The work of sustaining order in Wikipedia: the banning of a vandal R. Stuart Geiger
David Ribes
English 2010 In this paper, we examine the social roles of software tools in the English-language Wikipedia, specifically focusing on autonomous editing programs and assisted editing tools. This qualitative research builds on recent research in which we quantitatively demonstrate the growing prevalence of such software in recent years. Using trace ethnography, we show how these often-unofficial technologies have fundamentally transformed the nature of editing and administration in Wikipedia. Specifically, we analyze "vandal fighting" as an epistemic process of distributed cognition, highlighting the role of non-human actors in enabling a decentralized activity of collective intelligence. In all, this case shows that software programs are used for more than enforcing policies and standards. These tools enable coordinated yet decentralized action, independent of the specific norms currently in force. 0 5
The work of sustaining order in wikipedia: The banning of a vandal Geiger R.S.
David Ribes
English 2010 In this paper, we examine the social roles of software tools in the English-language Wikipedia, specifically focusing on autonomous editing programs and assisted editing tools.
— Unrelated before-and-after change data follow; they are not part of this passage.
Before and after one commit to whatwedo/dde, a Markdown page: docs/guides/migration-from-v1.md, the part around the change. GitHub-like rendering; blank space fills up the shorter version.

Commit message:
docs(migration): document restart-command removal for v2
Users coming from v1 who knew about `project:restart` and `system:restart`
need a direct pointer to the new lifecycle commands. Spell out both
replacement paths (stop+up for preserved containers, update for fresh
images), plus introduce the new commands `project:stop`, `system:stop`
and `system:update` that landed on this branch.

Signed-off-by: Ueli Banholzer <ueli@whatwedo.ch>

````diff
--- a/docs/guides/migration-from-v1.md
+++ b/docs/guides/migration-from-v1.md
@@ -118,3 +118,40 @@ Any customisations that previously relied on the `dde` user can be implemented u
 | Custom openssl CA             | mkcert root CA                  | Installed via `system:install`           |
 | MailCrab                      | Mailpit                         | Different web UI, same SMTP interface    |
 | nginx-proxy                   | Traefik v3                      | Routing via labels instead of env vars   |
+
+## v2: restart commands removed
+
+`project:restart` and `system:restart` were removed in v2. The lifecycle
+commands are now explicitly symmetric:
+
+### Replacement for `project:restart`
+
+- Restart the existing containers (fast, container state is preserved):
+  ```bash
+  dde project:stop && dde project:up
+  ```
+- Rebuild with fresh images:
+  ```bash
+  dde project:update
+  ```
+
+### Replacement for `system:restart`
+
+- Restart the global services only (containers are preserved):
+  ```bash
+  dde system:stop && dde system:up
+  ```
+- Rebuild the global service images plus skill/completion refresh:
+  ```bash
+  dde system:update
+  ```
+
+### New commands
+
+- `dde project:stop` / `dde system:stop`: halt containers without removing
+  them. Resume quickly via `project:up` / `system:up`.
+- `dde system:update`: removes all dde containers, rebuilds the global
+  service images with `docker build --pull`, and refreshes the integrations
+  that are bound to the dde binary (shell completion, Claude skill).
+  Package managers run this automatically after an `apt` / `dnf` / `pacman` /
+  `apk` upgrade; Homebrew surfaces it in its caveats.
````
This qualitative research builds on recent research in which we quantitatively demonstrate the growing prevalence of such software in recent years. Using trace ethnography, we show how these often-unofficial technologies have fundamentally transformed the nature of editing and administration in Wikipedia. Specifically, we analyze "vandal fighting" as an epistemic process of distributed cognition, highlighting the role of non-human actors in enabling a decentralized activity of collective intelligence. In all, this case shows that software programs are used for more than enforcing policies and standards. These tools enable coordinated yet decentralized action, independent of the specific norms currently in force. Copyright 2010 ACM. 0 4